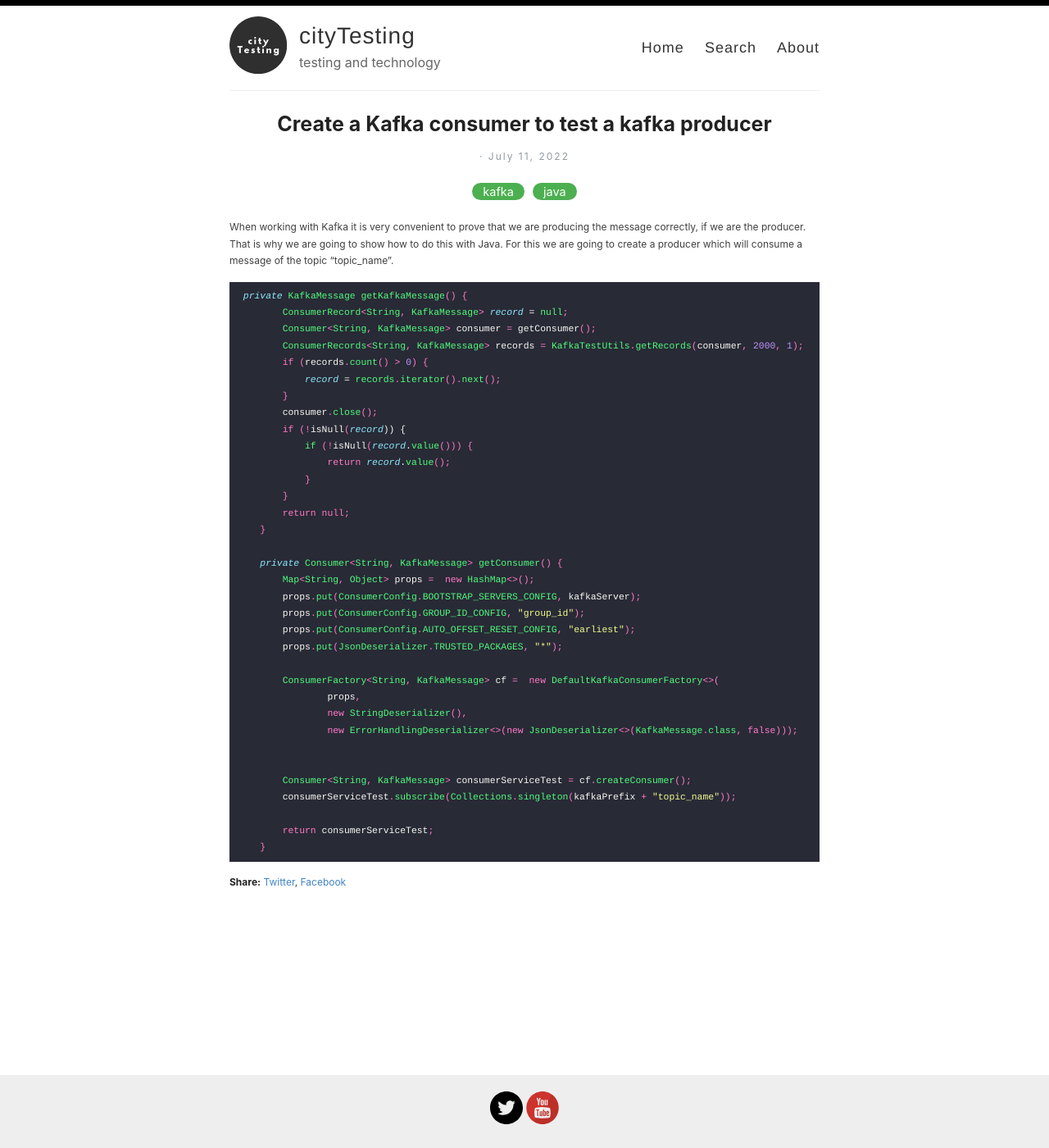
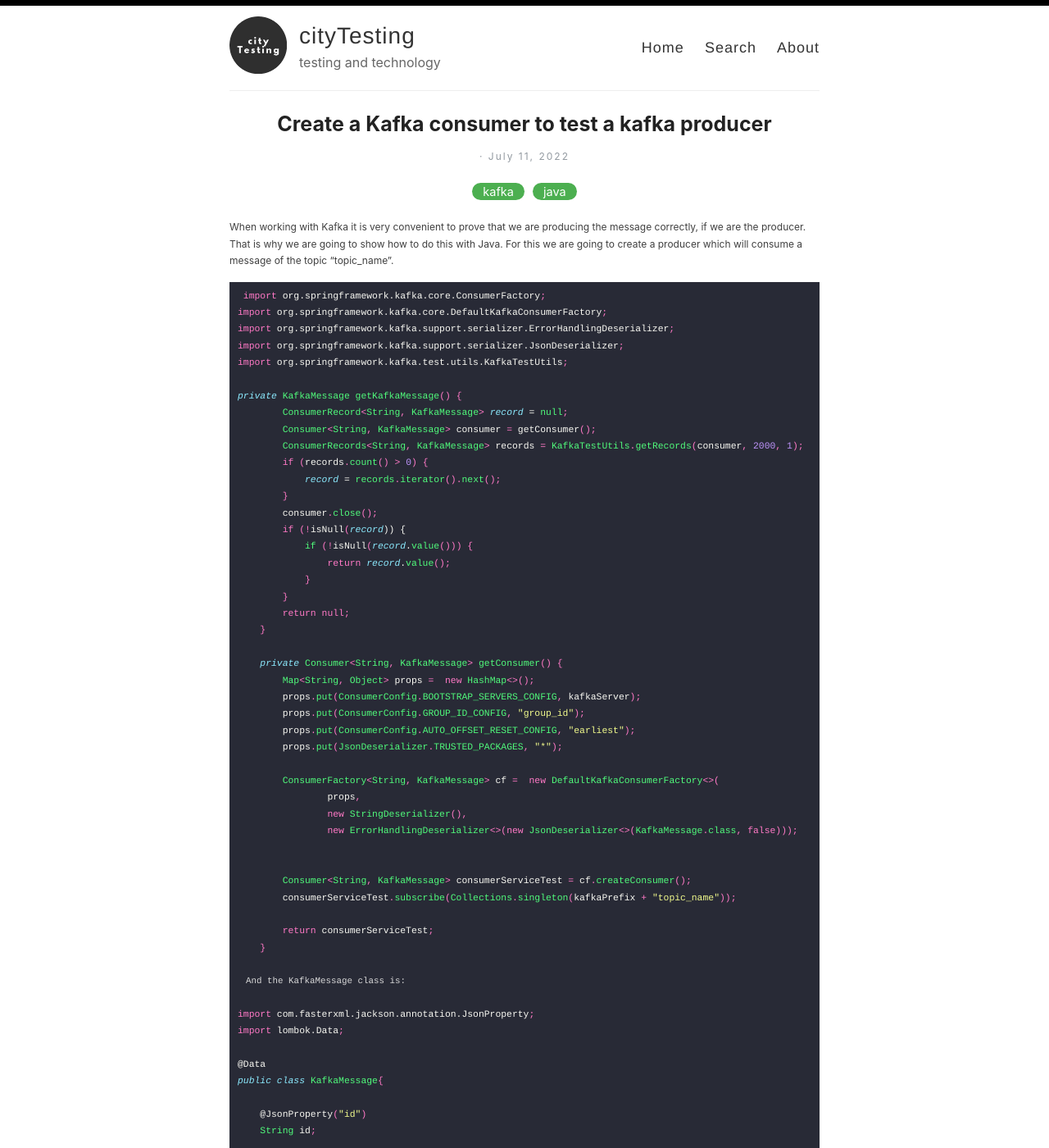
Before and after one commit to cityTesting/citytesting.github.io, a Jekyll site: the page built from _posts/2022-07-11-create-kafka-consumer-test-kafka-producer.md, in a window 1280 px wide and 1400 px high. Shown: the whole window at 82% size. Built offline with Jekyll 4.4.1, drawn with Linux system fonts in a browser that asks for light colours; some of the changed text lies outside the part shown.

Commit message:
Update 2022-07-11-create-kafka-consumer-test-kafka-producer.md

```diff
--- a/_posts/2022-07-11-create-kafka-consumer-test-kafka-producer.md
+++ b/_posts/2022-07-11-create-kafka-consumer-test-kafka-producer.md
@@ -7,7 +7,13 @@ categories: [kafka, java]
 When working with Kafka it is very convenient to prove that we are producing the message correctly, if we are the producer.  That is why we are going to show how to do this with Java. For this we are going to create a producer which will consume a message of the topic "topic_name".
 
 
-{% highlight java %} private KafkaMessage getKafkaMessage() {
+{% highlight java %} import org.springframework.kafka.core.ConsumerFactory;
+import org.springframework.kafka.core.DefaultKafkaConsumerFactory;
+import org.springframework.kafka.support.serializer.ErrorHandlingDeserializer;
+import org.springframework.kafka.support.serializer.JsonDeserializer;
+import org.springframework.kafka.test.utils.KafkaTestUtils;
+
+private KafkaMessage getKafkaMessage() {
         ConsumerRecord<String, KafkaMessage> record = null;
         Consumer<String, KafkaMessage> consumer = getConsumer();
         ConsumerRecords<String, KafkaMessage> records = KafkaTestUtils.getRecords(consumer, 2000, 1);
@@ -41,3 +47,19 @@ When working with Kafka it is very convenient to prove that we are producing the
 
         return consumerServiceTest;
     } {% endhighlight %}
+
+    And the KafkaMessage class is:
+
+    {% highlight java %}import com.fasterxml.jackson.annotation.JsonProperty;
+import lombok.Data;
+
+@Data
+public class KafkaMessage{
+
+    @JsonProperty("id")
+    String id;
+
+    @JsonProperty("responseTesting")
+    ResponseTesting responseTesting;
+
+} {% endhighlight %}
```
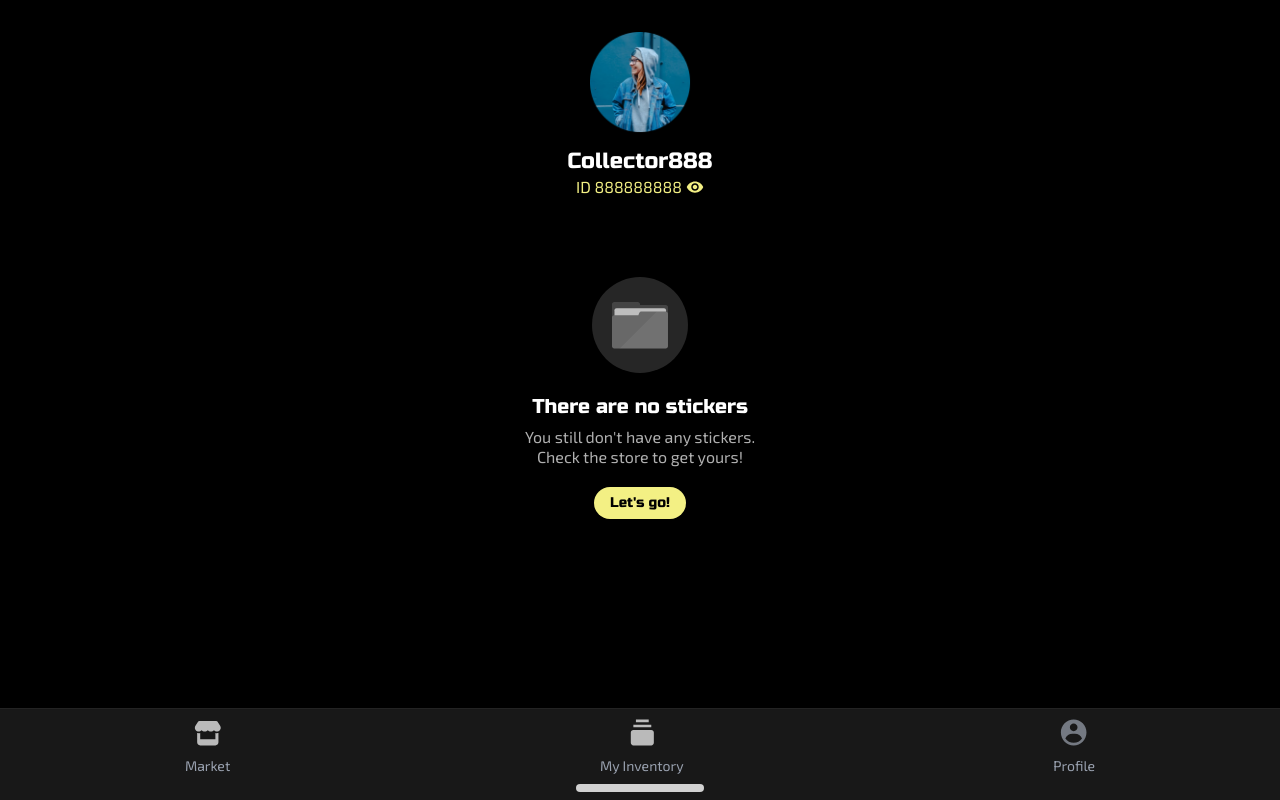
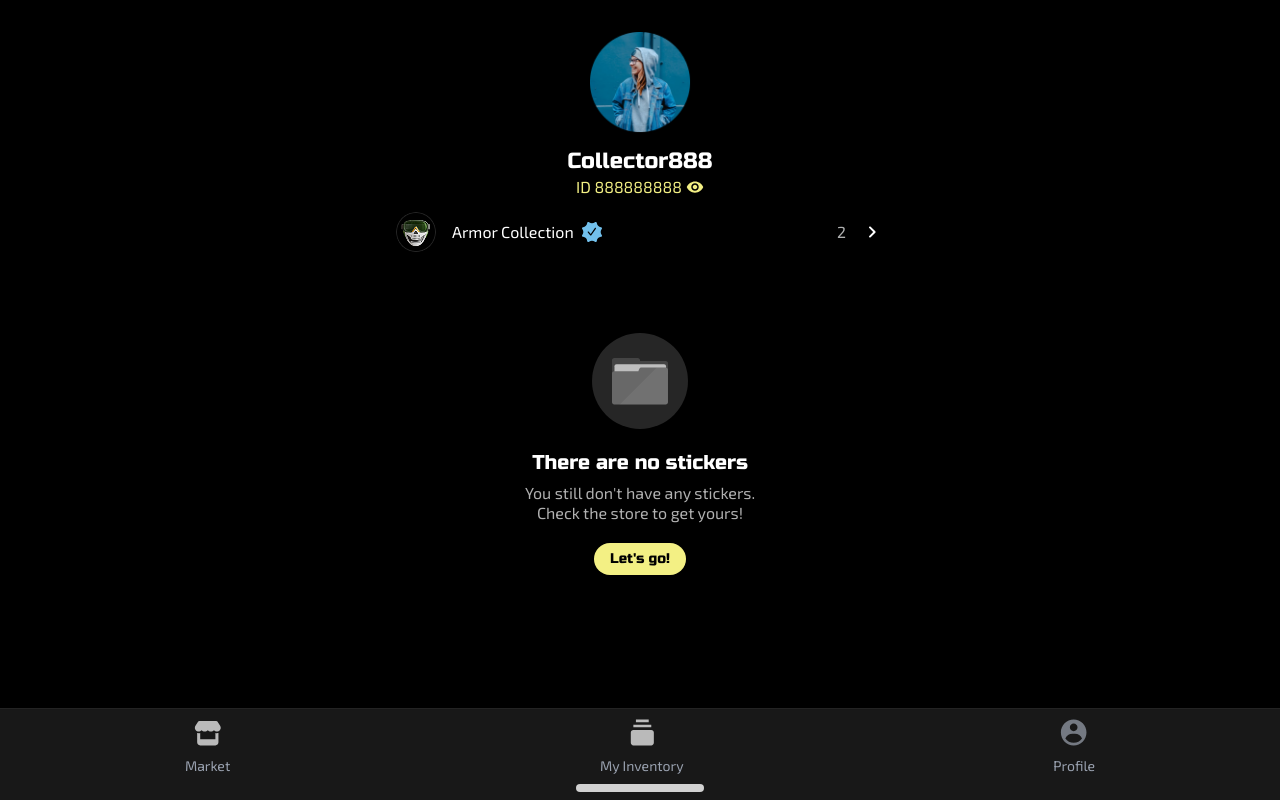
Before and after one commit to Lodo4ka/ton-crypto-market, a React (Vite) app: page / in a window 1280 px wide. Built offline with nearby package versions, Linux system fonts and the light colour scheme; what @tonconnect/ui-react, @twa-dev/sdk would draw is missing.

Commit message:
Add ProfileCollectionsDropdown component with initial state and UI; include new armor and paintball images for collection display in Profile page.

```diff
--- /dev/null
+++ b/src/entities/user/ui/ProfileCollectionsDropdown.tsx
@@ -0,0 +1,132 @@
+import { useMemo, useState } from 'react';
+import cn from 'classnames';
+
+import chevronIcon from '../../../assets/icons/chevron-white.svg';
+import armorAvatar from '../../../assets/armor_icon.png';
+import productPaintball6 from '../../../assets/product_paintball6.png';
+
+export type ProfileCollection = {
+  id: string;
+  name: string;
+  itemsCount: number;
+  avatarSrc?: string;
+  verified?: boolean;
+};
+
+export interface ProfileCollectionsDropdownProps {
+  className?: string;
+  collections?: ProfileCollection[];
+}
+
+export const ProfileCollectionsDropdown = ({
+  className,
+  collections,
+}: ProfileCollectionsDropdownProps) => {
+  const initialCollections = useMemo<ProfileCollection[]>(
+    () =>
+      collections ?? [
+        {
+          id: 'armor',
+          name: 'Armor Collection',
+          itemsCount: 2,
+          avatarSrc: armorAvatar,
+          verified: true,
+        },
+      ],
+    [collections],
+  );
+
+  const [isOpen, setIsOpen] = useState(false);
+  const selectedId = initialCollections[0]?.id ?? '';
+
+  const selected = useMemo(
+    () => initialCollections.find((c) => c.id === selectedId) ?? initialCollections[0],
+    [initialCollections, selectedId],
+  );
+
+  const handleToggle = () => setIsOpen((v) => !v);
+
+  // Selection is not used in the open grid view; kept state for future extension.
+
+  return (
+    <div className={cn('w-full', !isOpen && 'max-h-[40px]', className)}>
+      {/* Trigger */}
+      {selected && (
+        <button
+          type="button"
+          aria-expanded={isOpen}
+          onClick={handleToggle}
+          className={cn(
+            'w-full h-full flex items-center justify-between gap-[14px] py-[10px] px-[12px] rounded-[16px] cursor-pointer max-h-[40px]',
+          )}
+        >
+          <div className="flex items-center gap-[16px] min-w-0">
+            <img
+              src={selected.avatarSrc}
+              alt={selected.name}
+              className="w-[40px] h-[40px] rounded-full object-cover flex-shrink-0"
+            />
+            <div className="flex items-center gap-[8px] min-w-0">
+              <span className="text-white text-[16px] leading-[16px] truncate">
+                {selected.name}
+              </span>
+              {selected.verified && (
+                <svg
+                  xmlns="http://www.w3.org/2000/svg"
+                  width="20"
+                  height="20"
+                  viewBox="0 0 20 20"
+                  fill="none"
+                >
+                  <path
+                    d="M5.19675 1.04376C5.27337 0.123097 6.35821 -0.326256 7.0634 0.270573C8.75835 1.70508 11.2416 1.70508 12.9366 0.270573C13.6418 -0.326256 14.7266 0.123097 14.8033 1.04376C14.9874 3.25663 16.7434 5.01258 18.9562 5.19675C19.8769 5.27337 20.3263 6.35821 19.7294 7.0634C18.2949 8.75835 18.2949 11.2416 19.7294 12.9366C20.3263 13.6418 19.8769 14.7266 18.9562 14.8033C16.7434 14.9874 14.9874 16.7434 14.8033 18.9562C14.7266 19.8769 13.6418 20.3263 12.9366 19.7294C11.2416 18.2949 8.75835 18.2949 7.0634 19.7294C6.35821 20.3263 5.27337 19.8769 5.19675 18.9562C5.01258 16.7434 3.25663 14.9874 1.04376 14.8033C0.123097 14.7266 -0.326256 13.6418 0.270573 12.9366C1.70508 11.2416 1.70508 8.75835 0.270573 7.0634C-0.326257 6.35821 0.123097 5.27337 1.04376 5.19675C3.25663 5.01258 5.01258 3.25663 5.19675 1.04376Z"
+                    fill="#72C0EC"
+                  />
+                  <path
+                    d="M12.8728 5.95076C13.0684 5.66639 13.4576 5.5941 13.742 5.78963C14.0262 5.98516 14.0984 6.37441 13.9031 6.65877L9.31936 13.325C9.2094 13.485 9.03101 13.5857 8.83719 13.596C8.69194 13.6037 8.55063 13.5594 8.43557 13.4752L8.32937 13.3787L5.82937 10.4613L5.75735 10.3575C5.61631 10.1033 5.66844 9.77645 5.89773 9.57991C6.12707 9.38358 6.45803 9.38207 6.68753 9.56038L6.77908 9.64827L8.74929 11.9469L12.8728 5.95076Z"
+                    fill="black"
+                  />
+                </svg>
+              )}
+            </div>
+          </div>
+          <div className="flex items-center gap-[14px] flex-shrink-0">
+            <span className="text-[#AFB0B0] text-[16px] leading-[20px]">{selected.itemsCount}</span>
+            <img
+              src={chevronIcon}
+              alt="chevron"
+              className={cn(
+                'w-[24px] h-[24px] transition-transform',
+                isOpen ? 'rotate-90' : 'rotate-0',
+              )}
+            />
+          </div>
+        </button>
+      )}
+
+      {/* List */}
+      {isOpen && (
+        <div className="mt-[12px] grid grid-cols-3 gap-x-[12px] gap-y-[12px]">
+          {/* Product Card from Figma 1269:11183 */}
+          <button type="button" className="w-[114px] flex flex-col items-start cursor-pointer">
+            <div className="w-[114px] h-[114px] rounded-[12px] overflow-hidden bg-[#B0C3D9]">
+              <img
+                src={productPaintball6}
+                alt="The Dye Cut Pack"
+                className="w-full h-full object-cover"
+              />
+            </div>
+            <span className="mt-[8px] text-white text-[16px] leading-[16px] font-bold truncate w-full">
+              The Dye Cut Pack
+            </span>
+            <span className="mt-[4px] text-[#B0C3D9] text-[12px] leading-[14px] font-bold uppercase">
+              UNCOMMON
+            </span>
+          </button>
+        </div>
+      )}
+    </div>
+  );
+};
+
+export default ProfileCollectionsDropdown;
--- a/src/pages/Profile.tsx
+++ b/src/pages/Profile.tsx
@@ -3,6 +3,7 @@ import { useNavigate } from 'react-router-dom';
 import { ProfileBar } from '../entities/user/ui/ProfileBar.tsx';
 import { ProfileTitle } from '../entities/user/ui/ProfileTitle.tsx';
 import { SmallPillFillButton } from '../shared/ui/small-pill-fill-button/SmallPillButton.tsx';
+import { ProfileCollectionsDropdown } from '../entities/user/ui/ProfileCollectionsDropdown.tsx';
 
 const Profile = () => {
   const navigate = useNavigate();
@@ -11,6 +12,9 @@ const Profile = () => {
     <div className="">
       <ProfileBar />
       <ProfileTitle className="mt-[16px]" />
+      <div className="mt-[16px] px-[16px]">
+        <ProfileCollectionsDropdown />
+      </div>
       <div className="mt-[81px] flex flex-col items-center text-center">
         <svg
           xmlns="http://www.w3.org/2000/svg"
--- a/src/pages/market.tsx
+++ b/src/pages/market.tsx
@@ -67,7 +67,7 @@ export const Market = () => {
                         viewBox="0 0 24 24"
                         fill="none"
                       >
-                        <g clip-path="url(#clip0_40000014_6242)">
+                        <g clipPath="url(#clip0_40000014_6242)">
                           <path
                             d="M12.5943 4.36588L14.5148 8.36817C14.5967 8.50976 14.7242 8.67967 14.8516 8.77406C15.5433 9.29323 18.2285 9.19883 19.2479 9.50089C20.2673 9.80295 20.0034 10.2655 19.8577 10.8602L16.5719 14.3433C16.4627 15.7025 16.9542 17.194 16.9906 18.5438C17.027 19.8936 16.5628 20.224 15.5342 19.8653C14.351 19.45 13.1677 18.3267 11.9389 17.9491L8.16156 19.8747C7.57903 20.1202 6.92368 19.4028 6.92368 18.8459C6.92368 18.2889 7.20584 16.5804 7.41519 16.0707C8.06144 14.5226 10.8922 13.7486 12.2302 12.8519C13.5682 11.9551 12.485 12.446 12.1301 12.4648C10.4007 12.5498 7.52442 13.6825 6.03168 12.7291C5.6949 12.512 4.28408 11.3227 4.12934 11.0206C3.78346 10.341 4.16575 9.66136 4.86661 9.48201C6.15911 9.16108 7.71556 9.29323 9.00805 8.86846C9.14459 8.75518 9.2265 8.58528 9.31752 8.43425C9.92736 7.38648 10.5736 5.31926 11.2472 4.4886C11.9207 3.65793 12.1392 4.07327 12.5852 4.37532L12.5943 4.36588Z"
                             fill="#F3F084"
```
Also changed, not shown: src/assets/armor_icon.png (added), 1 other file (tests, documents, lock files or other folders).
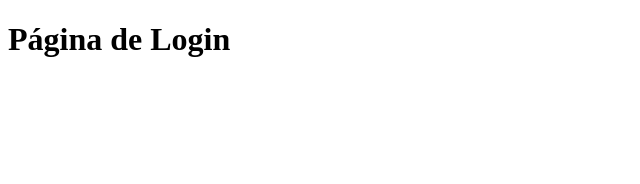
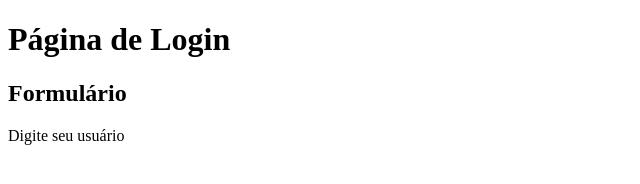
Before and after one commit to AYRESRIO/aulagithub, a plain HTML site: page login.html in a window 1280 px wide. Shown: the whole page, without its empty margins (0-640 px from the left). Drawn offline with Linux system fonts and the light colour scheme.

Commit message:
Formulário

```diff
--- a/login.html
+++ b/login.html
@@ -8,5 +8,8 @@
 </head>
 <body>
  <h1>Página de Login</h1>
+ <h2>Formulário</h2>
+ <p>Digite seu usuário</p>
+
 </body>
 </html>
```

[WORK INSTRUCTION]
Return all lines of the data in which the string "const" appears.

[WRITTEN RESPONSE]
+export const ProfileCollectionsDropdown = ({
+  const initialCollections = useMemo<ProfileCollection[]>(
+  const [isOpen, setIsOpen] = useState(false);
+  const selectedId = initialCollections[0]?.id ?? '';
+  const selected = useMemo(
+  const handleToggle = () => setIsOpen((v) => !v);
 const Profile = () => {
   const navigate = useNavigate();
@@ -11,6 +12,9 @@ const Profile = () => {
@@ -67,7 +67,7 @@ export const Market = () => {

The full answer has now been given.